- WORK INSTRUCTIONS -
Among the lines of the entries below, count those containing the word "PLAN" and answer with the number only.

Edit difference data
_____
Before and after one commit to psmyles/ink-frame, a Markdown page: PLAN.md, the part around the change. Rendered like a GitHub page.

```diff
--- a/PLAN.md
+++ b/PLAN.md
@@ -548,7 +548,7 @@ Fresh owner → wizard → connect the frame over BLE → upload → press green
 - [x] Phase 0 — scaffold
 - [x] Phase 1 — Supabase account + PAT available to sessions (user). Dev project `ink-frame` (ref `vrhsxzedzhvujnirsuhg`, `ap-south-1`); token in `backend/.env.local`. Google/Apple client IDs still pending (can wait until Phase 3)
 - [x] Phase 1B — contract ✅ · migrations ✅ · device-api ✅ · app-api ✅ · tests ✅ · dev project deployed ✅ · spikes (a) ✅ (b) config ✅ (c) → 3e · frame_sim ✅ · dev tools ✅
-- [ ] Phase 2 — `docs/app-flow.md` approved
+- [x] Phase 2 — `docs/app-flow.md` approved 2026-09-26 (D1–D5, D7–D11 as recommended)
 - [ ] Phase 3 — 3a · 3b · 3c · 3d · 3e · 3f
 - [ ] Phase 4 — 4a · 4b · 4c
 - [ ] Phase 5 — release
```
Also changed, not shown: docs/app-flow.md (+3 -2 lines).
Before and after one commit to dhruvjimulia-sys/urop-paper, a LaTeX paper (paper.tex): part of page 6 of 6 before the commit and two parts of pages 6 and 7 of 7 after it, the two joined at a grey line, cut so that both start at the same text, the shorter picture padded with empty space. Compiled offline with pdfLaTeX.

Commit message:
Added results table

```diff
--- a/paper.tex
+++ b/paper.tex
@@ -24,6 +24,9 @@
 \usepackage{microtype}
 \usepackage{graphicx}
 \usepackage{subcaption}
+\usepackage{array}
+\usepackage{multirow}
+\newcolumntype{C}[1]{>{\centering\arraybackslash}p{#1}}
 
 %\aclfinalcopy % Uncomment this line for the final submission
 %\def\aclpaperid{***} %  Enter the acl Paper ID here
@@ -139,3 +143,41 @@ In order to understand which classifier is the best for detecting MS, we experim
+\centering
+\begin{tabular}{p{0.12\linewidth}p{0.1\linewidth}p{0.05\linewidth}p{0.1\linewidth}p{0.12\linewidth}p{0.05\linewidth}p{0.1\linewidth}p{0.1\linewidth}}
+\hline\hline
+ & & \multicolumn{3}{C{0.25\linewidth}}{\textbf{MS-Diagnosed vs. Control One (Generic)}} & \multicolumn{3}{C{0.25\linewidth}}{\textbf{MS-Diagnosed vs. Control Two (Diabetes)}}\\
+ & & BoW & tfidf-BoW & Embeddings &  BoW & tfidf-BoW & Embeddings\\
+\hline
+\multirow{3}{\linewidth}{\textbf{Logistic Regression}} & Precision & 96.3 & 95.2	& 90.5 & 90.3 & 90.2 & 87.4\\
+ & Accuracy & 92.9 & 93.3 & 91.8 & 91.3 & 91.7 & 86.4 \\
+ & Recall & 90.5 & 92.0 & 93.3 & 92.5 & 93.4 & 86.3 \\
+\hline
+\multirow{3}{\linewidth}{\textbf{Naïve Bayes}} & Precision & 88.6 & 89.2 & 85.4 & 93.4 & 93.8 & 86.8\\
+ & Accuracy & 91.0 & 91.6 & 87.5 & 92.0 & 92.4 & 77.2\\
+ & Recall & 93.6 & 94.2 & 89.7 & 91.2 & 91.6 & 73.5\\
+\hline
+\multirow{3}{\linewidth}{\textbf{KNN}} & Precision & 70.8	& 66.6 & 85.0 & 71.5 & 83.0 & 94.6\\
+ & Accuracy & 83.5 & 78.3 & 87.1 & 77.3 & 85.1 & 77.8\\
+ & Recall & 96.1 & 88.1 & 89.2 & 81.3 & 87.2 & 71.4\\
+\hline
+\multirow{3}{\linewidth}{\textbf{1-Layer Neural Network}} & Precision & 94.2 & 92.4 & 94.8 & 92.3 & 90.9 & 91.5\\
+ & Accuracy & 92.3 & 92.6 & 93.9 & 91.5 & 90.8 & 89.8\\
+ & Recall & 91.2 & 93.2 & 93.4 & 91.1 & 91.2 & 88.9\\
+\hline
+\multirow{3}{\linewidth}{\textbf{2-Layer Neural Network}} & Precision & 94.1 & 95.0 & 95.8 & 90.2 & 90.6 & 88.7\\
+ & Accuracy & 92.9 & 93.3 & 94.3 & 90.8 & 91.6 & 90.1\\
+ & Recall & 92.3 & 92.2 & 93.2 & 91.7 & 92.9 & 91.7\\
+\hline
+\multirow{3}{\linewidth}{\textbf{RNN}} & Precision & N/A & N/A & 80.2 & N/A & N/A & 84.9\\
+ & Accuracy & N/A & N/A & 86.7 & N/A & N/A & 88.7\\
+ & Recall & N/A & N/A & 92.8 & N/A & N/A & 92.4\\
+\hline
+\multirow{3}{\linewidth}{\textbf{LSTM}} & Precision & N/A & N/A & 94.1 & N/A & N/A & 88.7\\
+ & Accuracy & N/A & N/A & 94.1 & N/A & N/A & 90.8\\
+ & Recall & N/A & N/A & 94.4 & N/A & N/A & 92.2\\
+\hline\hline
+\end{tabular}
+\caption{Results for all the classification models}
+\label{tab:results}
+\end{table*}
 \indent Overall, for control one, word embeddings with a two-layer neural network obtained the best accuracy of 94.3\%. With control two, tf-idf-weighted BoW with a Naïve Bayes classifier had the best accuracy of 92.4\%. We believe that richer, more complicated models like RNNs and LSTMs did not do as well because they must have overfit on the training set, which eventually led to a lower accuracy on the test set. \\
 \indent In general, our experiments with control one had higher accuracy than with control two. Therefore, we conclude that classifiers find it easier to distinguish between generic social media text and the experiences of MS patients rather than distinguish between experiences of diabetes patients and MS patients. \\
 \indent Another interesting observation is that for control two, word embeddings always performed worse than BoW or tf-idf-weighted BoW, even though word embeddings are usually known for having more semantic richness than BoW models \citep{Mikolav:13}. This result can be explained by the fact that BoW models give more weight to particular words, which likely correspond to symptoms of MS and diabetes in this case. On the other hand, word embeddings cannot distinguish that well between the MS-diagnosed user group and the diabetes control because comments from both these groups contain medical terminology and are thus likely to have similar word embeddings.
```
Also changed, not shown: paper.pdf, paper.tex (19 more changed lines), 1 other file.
_____
- EXERCISE OUTPUT -
3